Front-end code change data:
.....
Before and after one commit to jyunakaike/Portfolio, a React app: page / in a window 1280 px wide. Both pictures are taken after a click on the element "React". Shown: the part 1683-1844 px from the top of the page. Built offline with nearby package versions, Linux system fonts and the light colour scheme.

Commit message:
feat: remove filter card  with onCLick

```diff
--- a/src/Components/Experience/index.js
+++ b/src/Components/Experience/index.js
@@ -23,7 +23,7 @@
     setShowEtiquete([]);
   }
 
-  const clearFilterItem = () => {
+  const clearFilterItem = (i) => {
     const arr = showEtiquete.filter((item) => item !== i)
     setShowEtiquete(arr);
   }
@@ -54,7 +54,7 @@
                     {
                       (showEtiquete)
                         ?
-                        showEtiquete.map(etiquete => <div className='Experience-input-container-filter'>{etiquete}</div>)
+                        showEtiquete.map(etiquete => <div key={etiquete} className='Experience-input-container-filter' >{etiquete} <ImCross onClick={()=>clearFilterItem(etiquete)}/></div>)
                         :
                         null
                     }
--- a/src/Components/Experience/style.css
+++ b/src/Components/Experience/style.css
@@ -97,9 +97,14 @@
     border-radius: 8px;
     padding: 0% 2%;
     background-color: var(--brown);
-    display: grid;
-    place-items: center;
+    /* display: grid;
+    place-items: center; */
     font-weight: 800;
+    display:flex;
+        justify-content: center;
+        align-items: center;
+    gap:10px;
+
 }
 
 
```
.....
ABOUT THIS TASK:
Write out all of the records once more, exactly.

ANSWER SPACE:
Before and after one commit to jyunakaike/Portfolio, a React app: page / in a window 1280 px wide. Both pictures are taken after a click on the element "React". Shown: the part 1683-1844 px from the top of the page. Built offline with nearby package versions, Linux system fonts and the light colour scheme.

Commit message:
feat: remove filter card  with onCLick

```diff
--- a/src/Components/Experience/index.js
+++ b/src/Components/Experience/index.js
@@ -23,7 +23,7 @@
     setShowEtiquete([]);
   }
 
-  const clearFilterItem = () => {
+  const clearFilterItem = (i) => {
     const arr = showEtiquete.filter((item) => item !== i)
     setShowEtiquete(arr);
   }
@@ -54,7 +54,7 @@
                     {
                       (showEtiquete)
                         ?
-                        showEtiquete.map(etiquete => <div className='Experience-input-container-filter'>{etiquete}</div>)
+                        showEtiquete.map(etiquete => <div key={etiquete} className='Experience-input-container-filter' >{etiquete} <ImCross onClick={()=>clearFilterItem(etiquete)}/></div>)
                         :
                         null
                     }
--- a/src/Components/Experience/style.css
+++ b/src/Components/Experience/style.css
@@ -97,9 +97,14 @@
     border-radius: 8px;
     padding: 0% 2%;
     background-color: var(--brown);
-    display: grid;
-    place-items: center;
+    /* display: grid;
+    place-items: center; */
     font-weight: 800;
+    display:flex;
+        justify-content: center;
+        align-items: center;
+    gap:10px;
+
 }
 
 
```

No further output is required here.